With the return of spring, many pale New Yorkers who are eager to have a sun-kissed complexion return to local tanning salons without realizing the severe dangers and potentially deadly side effects of tanning. The widespread use of tanning — over 28 million Americans used tanning beds in the last year, with over two million of them teenagers — has substantially elevated the rate of skin cancer in the United States. The National Cancer Institute reported that the number of skin cancer cases has tripled in the last 35 years from 7.9 people per 100,000 to nearly 23.8 people per 100,000. Tanning beds have been a primary cause for this rapid increase. In a nation where there are more tanning salons than there are McDonalds, obtaining a tan can be done quickly and cheaply.
Tanned skin is not healthy skin. In fact, it is the very opposite. Every shade your skin darkens through exposure to harmful ultraviolet rays exponentially increases the risk of melanoma. Despite the requirement of parental consent for children under 17, forged signatures and weak enforcement allow many teenagers to use the beds. An outright ban on the use of tanning beds for minors should be implemented. A bill put before the New York State Legislature in 2011 introduced the parental age restriction. However, the promising bill fell short of providing an outright ban on tanning for people under 18 years old.
Most people who use tanning beds do not realize that visiting the tanning salon can more than double the risk of obtaining skin cancer. New York has been at the forefront of sanctioning against smoking in recent years. Now, it must turn its attention toward an industry that has said in the past “sunlight prevents skin cancer.” Just like other public health concerns, using the beds carries no immediate signs of danger but can prove lethal later in life. Legislators in Albany must act against such vanity.

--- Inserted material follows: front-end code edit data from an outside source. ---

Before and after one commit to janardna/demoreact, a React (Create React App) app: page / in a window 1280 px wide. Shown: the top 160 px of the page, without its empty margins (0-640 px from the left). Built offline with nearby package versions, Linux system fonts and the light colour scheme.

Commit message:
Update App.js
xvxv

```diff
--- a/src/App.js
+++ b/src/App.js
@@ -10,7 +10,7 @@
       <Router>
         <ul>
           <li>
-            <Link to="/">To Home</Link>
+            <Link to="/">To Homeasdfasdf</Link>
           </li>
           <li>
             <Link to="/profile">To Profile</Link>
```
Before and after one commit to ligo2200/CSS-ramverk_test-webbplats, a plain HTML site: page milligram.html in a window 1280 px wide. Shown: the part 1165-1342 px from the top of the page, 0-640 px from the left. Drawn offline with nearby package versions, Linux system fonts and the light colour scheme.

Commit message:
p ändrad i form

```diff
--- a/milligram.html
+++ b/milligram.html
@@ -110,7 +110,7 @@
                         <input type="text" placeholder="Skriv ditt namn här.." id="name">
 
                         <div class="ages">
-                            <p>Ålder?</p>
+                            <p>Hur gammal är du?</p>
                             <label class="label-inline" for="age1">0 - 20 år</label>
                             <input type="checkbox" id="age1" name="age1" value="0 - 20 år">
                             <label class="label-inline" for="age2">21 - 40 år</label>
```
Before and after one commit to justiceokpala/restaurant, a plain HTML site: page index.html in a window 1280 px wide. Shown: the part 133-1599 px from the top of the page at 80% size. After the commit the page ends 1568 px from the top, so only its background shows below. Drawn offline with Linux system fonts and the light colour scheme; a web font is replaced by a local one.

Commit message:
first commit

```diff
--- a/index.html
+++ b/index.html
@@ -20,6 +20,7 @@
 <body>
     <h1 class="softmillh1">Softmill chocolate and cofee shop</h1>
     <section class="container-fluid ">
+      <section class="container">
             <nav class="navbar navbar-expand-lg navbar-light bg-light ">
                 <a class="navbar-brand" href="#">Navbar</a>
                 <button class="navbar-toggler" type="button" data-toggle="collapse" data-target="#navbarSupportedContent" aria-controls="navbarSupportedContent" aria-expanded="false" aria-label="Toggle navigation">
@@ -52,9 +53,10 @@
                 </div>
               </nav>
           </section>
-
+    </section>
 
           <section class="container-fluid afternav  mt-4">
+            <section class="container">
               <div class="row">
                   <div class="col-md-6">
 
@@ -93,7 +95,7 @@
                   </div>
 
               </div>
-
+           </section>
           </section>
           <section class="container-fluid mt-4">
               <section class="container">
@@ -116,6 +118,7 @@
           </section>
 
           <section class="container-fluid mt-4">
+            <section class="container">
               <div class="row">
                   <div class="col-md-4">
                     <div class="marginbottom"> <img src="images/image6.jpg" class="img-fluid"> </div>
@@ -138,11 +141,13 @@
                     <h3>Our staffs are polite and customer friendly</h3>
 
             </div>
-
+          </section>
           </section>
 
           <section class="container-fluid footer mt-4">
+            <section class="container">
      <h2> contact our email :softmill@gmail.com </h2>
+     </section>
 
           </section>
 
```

A version of this article appeared in the Monday, April 28 print edition. Harry Brown is a staff columnist. Harry’s Take is published every Monday. Email him at [email protected]